This firing simply comes down to Banner and Haslam lacking the belief that Rob Chudzinski is the right guy to lead this team into consistent Super Bowl contention. The better question is whether or not Banner and Haslam believed Chudzinski was the right guy when they originally hired him; I would have been curious to see if the Browns would have retained Chudzinski if they had managed to hold on to win against the Jaguars, Bears, and Patriots. But fortunately for Banner and Haslam, Chudzinski never gave the duo any reason to keep him aboard the sinking ship (sunk ship?) that is the Cleveland Browns, and that is ultimately why he is no longer the Browns’ head coach.
If there’s one thing that has marked the tenure of Joe Banner and Jimmy Haslam, it’s that the duo has total disregard for what outsiders think of what they’re doing. Going back to when they traded a fourth round pick in 2013 to Pittsburgh for a third rounder in 2014, the tandem made it clear from the jump that they did not care about what those outside the organization thought of their moves. That ideology was on display when they dealt Trent Richardson, and it was on display again when they fired Chudzinski.
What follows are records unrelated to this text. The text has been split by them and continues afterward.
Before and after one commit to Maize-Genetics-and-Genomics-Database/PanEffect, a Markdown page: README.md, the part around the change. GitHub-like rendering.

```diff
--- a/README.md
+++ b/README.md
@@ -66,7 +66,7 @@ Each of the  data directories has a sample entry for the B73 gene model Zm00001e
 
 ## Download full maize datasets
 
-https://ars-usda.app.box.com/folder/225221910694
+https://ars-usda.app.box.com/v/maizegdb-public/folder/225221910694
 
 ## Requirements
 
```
Banner and Haslam can be called a lot of things, but stupid isn’t one of them. Both men had to know the media shitstorm that would hit following Chudzinski’s dismissal. They were surely aware that fans would come up with derisive jokes such as The Life Cycle of the Cleveland Browns and that media members would bestow the organization with the dreaded D-Word, the word signifying that the organization is as far from winning a Super Bowl as they were when they returned to Cleveland in 1999. Yet they went ahead and fired Chudzinski anyway.
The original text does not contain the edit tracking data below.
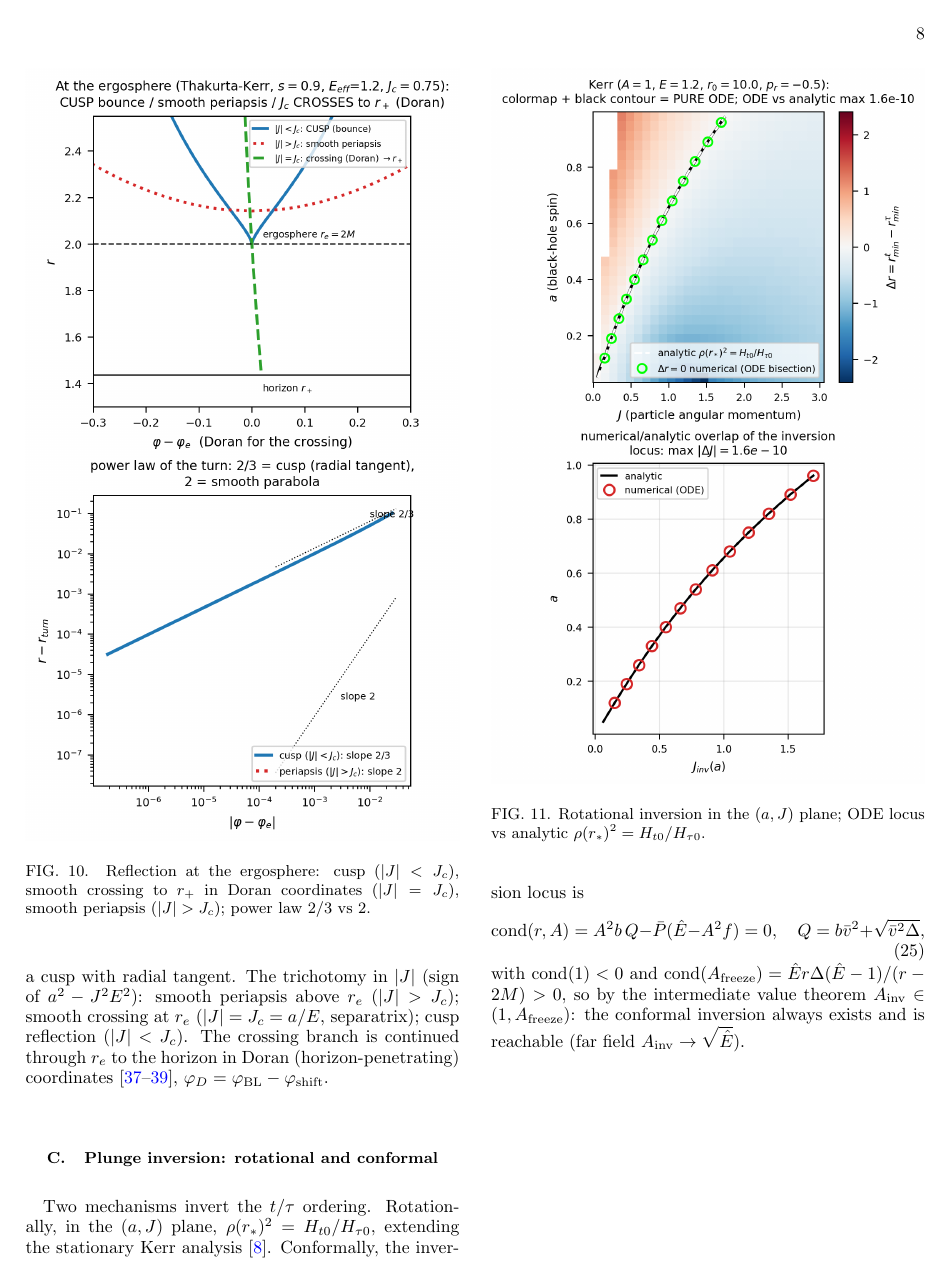
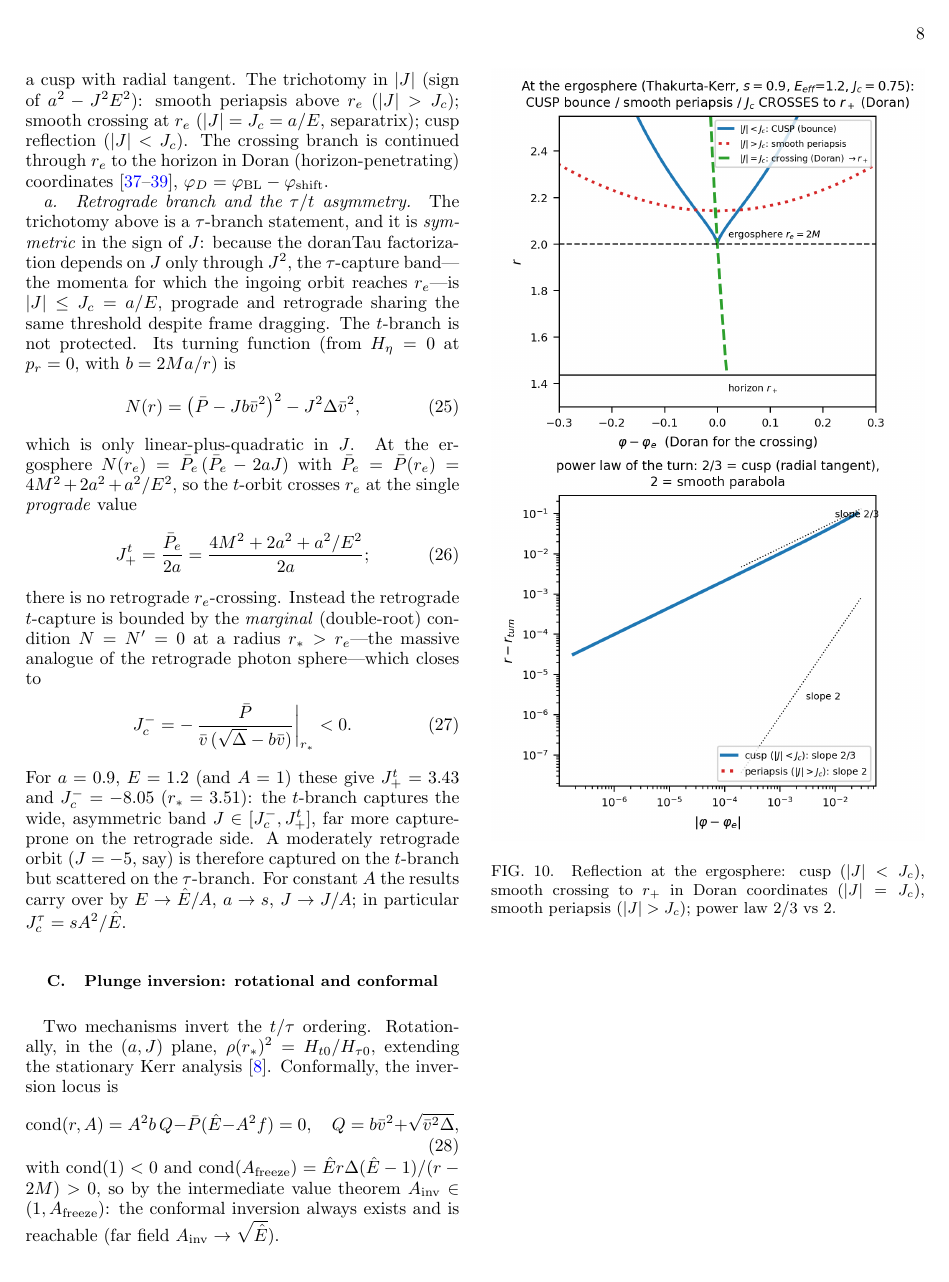
Before and after one commit to ImanetorX98/NonStationaryBrachistochrone, a LaTeX paper (paper/main.tex): page 8 of 16. Compiled offline with pdfLaTeX.

Commit message:
Bump to v0.0.2: retrograde branch and t-capture thresholds
- Add the retrograde (J<0) trichotomy to Sec. VI B: the tau-branch
  capture band is symmetric, |J| <= J_c = a/E, because the doranTau
  factorization depends on J only through J^2.
- Derive the t-branch turning function N(r)=(Pbar - J b vbar^2)^2
  - J^2 Delta vbar^2 and its capture thresholds analytically: the
  prograde ergosphere crossing J_+^t = Pbar(r_e)/(2a), and the
  retrograde marginal-capture (double-root) J_c^- = -Pbar /
  (vbar (sqrt(Delta) - b vbar)) at r_*, the massive analogue of the
  retrograde photon sphere. Verified against the numerics (+3.43, -8.05).
- Register the analytic thresholds in ThakurtaResults.md (R12f).

Co-Authored-By: Claude Opus 4.8 <noreply@anthropic.com>

```diff
--- a/paper/main.tex
+++ b/paper/main.tex
@@ -560,6 +560,41 @@ is continued through $\re$ to the horizon in Doran (horizon-penetrating)
 coordinates \cite{Doran2000,Natario2009,MartelPoisson2001},
 $\varphi_D=\varphi_{\rm BL}-\varphi_{\rm shift}$.
 
+\paragraph{Retrograde branch and the $\tau/t$ asymmetry.} The trichotomy above is
+a $\tau$-branch statement, and it is \emph{symmetric} in the sign of $J$: because
+the doranTau factorization depends on $J$ only through $J^2$, the $\tau$-capture
+band---the momenta for which the ingoing orbit reaches $\re$---is
+$|J|\le\Jc=a/E$, prograde and retrograde sharing the same threshold despite frame
+dragging. The $t$-branch is not protected. Its turning function (from
+$H_\eta=0$ at $p_r=0$, with $b=2Ma/r$) is
+\begin{equation}
+    N(r)=\big(\bar P-Jb\bar v^2\big)^2-J^2\Delta\bar v^2,
+    \label{eq:tbranch-turn}
+\end{equation}
+which is only linear-plus-quadratic in $J$. At the ergosphere
+$N(\re)=\bar P_e\,(\bar P_e-2aJ)$ with
+$\bar P_e=\bar P(\re)=4M^2+2a^2+a^2/E^2$, so the $t$-orbit crosses $\re$ at the
+single \emph{prograde} value
+\begin{equation}
+    J_+^{t}=\frac{\bar P_e}{2a}=\frac{4M^2+2a^2+a^2/E^2}{2a};
+    \label{eq:Jplus-t}
+\end{equation}
+there is no retrograde $r_e$-crossing. Instead the retrograde $t$-capture is
+bounded by the \emph{marginal} (double-root) condition $N=N'=0$ at a radius
+$r_*>\re$---the massive analogue of the retrograde photon sphere---which closes
+to
+\begin{equation}
+    J_c^{-}=-\,\frac{\bar P}{\bar v\,(\sqrt\Delta-b\bar v)}\bigg|_{r_*}<0 .
+    \label{eq:Jc-minus}
+\end{equation}
+For $a=0.9$, $E=1.2$ (and $A=1$) these give $J_+^{t}=3.43$ and $J_c^{-}=-8.05$
+($r_*=3.51$): the $t$-branch captures the wide, asymmetric band
+$J\in[J_c^{-},J_+^{t}]$, far more capture-prone on the retrograde side. A
+moderately retrograde orbit ($J=-5$, say) is therefore captured on the
+$t$-branch but scattered on the $\tau$-branch. For constant $A$ the results carry
+over by $E\to\Ehat/A$, $a\to s$, $J\to J/A$; in particular
+$\Jc^{\tau}=sA^2/\Ehat$.
+
 
 \begin{figure}[tbp]
     \centering
```
Also changed, not shown: ThakurtaMetric/ThakurtaResults.md (+10 -0 lines), paper/main.pdf, 1 other file.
A lot has been made in the past few days of the idea that firing the guy they hired less than 365 days ago reflects much worse on the guys doing the hiring and firing than on the guy they hired/fired. There’s definitely some truth to that; it’s not optimal to fire your head coach after only one season. But I’d much rather the Browns fire the wrong guy for the right reasons instead of keeping him around in an effort to salvage their reputations.
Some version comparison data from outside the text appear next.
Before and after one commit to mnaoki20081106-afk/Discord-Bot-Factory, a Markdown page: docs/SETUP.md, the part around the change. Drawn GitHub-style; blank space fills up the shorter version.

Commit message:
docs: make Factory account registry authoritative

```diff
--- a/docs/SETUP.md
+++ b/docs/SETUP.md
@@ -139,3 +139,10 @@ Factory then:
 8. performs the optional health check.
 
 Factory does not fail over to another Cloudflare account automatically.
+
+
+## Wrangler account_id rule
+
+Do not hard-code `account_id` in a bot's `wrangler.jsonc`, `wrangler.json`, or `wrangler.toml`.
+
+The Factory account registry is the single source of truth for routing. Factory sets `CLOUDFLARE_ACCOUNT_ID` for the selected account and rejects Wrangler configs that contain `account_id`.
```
This franchise is still fraught with doubt. The roster is still a mess, the entire coaching staff needs to be replaced, and the guys making the decisions haven’t exactly done a great job so far (save for the Trent Richardson trade). Good luck finding a quality head coach that is willing to work for an autocratic CEO and an owner that may come under federal indictment in the coming months.
But the one thing that I love so far about this front office is that they refuse to kowtow to what fans and media expect out of them. In a sports town where the discourse is dominated by overreacting fans conditioned by decades of losing to distrust anything and everything a front office does as well as media personalities that feed off that distrust to fuel their airwaves and blog pages with those same sensationalized overreactions, the Browns are currently operating above that fray. Whether or not Joe Banner and Jimmy Haslam bring in the right guy to coach this team (they probably won’t), I feel confident in saying that they will do whatever they think is best to get the Browns to the Super Bowl, reputations be damned.